I’m going to miss the Hermanator. There’s no question he was the most entertaining figure in the race. The machine-gun accusations about his inappropriate sexual behavior and marital infidelity would have sunk a more moderate candidate far sooner, but fortunately he was the darling of ultra-right family-values types, and they tend to gloss over those foibles when it’s one of their own.
Of course, it’s hard to blame an affair of 13 years’ duration on the liberal media conspiracy, so it looks like this, not the back-of-the-limo couch rugby sessions, is what will finally bring our dauntless warrior down.
Mr. Cain, who may have invented his candidacy as a gimmick to spur book sales, either didn’t intend to become anything more than an asterisk in the race, or he possesses such an overarching ego that he assumed he could bully his way past the inevitable scrutiny into his past that a front-runner always attracts. Whichever alternative you choose makes him supremely unsuited to serve as the leader of the Free World, and we aren’t even talking about the women.
Now we are stuck with Mitt and Newt. If you believe that, with few exceptions, only the dullest, most wishy-washy candidates can appeal to a broad enough swath of voters to get nominated, then you will agree that Newt’s future is limited.
Remember what happened to Howard Dean? He was going strong until “The Scream.” The Scream wasn’t a negative, in my opinion. It demonstrated some rare passion. It became the accepted wisdom, however, to condemn it. I think that’s because the Democratic Party establishment⎯with which Dean was at odds ⎯had the fix in with the media. Dean simply didn’t fit the plan.

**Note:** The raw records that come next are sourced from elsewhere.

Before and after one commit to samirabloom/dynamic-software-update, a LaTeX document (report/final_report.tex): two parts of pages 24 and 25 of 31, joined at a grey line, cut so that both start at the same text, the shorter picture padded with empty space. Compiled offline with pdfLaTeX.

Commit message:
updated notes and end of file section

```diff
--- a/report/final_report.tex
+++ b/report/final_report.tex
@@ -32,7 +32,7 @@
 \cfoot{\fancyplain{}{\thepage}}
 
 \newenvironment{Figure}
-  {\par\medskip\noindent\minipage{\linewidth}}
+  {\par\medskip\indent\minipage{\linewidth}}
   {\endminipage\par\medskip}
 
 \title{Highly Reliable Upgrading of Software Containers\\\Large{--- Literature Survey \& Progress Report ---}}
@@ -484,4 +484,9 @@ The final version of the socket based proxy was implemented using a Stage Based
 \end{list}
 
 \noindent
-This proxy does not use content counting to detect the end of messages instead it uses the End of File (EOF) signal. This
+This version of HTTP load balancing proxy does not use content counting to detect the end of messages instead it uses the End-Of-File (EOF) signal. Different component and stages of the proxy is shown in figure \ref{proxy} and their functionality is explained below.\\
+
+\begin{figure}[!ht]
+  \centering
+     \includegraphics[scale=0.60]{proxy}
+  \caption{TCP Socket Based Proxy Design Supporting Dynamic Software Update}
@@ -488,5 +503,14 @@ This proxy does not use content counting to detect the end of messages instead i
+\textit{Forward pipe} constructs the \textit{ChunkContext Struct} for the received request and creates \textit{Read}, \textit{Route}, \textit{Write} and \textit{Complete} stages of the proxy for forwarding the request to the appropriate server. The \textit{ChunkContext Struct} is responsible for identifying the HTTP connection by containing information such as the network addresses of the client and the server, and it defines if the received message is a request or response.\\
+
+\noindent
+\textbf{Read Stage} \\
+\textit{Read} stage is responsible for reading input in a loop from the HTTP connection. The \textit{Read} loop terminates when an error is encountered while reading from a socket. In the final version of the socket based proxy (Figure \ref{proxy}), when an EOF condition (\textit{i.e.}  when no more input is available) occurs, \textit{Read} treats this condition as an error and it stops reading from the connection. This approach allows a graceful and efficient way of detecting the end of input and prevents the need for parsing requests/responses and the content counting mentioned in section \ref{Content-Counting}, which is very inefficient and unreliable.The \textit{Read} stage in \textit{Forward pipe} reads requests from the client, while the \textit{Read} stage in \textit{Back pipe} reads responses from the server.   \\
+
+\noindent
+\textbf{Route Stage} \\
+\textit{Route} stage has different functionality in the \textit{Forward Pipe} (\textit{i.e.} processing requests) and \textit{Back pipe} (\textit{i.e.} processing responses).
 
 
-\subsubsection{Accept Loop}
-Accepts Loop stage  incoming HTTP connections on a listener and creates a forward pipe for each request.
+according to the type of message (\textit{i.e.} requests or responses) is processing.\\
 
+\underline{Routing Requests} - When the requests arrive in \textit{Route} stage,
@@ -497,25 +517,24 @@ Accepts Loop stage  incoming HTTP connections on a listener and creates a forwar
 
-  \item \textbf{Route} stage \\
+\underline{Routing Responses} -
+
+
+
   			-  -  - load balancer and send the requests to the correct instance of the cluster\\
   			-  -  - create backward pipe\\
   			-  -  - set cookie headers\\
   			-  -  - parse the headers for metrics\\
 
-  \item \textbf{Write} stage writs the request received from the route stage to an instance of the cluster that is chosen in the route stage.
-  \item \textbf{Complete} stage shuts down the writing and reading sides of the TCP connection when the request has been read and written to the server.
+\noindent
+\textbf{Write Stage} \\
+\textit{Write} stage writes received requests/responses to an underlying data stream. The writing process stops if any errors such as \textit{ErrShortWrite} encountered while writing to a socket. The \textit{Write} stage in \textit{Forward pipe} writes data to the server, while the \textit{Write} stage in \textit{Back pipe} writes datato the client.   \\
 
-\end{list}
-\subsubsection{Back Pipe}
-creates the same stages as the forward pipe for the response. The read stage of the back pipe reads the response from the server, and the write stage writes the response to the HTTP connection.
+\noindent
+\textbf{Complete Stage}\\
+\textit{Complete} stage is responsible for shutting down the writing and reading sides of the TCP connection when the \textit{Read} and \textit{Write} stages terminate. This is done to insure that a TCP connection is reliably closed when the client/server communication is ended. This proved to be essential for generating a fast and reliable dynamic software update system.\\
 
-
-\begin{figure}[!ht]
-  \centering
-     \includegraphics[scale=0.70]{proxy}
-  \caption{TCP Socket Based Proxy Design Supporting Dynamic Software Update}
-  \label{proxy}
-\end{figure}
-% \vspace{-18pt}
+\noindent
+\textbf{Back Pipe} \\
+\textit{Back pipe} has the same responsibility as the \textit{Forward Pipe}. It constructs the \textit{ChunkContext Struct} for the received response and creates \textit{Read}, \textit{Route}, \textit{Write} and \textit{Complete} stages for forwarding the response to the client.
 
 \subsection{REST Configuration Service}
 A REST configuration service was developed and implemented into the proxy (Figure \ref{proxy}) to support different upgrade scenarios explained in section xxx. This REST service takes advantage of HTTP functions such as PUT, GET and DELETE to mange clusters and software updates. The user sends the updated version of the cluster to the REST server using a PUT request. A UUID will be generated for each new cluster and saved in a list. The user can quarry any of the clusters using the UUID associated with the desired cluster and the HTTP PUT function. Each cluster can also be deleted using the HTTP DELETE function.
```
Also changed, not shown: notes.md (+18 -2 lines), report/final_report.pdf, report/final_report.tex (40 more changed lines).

Note that they ultimately went with John Kerry, not exactly the kind of person you’d want to spend more than 30 seconds with at a cocktail party.